Exercise: Omit the pictures, please, and give each record below again exactly.
(Available data)
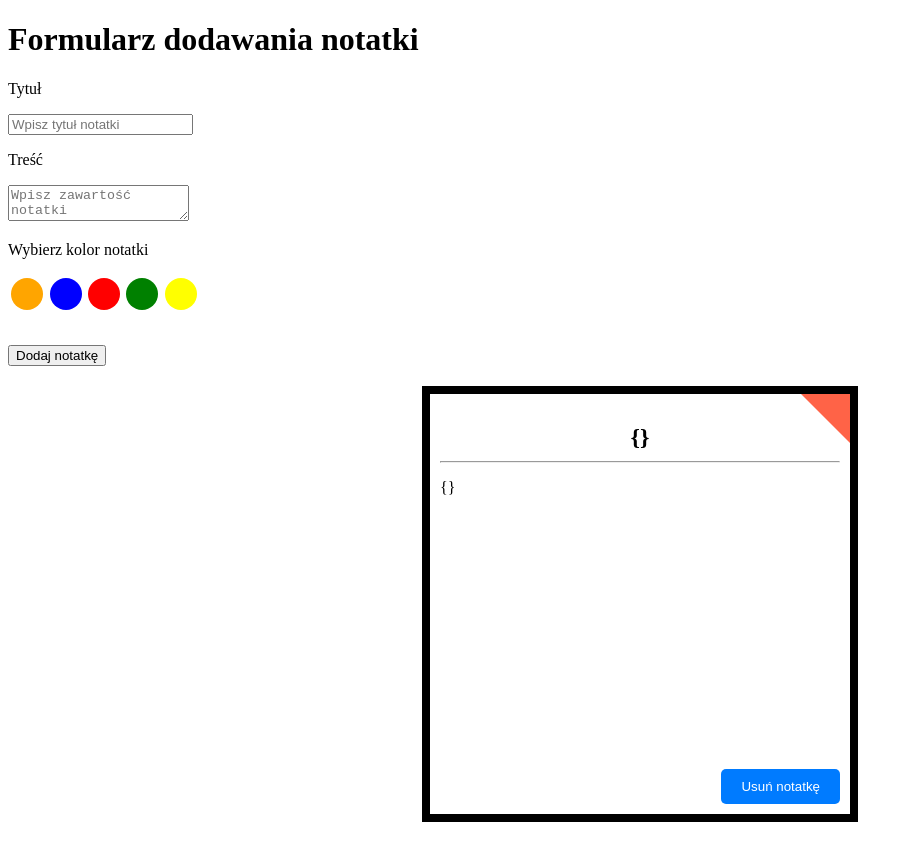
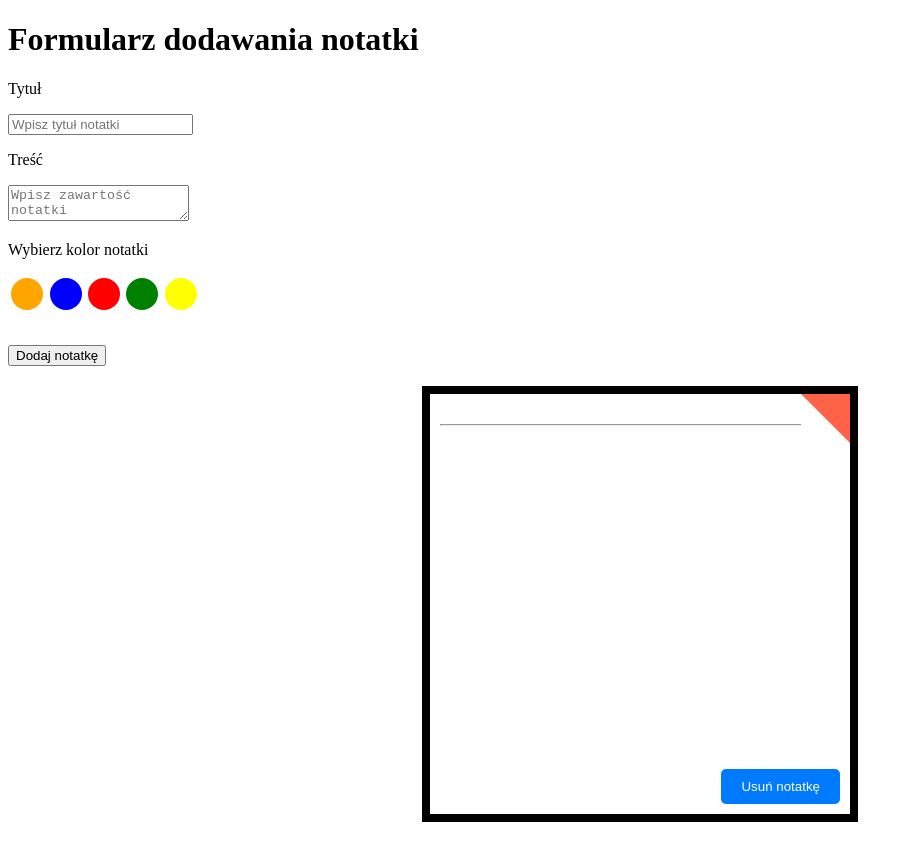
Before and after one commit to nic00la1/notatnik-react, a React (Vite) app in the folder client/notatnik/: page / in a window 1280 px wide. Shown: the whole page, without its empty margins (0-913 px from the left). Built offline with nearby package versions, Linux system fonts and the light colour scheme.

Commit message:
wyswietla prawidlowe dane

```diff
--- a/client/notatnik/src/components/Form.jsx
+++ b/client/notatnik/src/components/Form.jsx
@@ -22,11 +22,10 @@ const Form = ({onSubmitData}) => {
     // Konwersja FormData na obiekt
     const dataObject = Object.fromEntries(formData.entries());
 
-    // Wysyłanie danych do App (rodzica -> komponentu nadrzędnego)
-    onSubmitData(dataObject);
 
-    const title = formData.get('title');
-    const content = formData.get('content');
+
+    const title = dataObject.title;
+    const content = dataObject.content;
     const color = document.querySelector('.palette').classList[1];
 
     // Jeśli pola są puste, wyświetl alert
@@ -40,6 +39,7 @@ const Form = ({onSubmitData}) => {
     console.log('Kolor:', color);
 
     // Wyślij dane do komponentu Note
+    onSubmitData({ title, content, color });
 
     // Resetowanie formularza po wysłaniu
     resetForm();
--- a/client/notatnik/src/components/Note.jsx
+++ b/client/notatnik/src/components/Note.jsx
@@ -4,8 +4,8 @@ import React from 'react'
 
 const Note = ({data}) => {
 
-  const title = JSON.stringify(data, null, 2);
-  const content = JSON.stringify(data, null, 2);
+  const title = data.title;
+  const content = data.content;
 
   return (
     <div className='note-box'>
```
(End Available data)
Solution to this task:
Before and after one commit to nic00la1/notatnik-react, a React (Vite) app in the folder client/notatnik/: page / in a window 1280 px wide. Shown: the whole page, without its empty margins (0-913 px from the left). Built offline with nearby package versions, Linux system fonts and the light colour scheme.

Commit message:
wyswietla prawidlowe dane

```diff
--- a/client/notatnik/src/components/Form.jsx
+++ b/client/notatnik/src/components/Form.jsx
@@ -22,11 +22,10 @@ const Form = ({onSubmitData}) => {
     // Konwersja FormData na obiekt
     const dataObject = Object.fromEntries(formData.entries());
 
-    // Wysyłanie danych do App (rodzica -> komponentu nadrzędnego)
-    onSubmitData(dataObject);
 
-    const title = formData.get('title');
-    const content = formData.get('content');
+
+    const title = dataObject.title;
+    const content = dataObject.content;
     const color = document.querySelector('.palette').classList[1];
 
     // Jeśli pola są puste, wyświetl alert
@@ -40,6 +39,7 @@ const Form = ({onSubmitData}) => {
     console.log('Kolor:', color);
 
     // Wyślij dane do komponentu Note
+    onSubmitData({ title, content, color });
 
     // Resetowanie formularza po wysłaniu
     resetForm();
--- a/client/notatnik/src/components/Note.jsx
+++ b/client/notatnik/src/components/Note.jsx
@@ -4,8 +4,8 @@ import React from 'react'
 
 const Note = ({data}) => {
 
-  const title = JSON.stringify(data, null, 2);
-  const content = JSON.stringify(data, null, 2);
+  const title = data.title;
+  const content = data.content;
 
   return (
     <div className='note-box'>
```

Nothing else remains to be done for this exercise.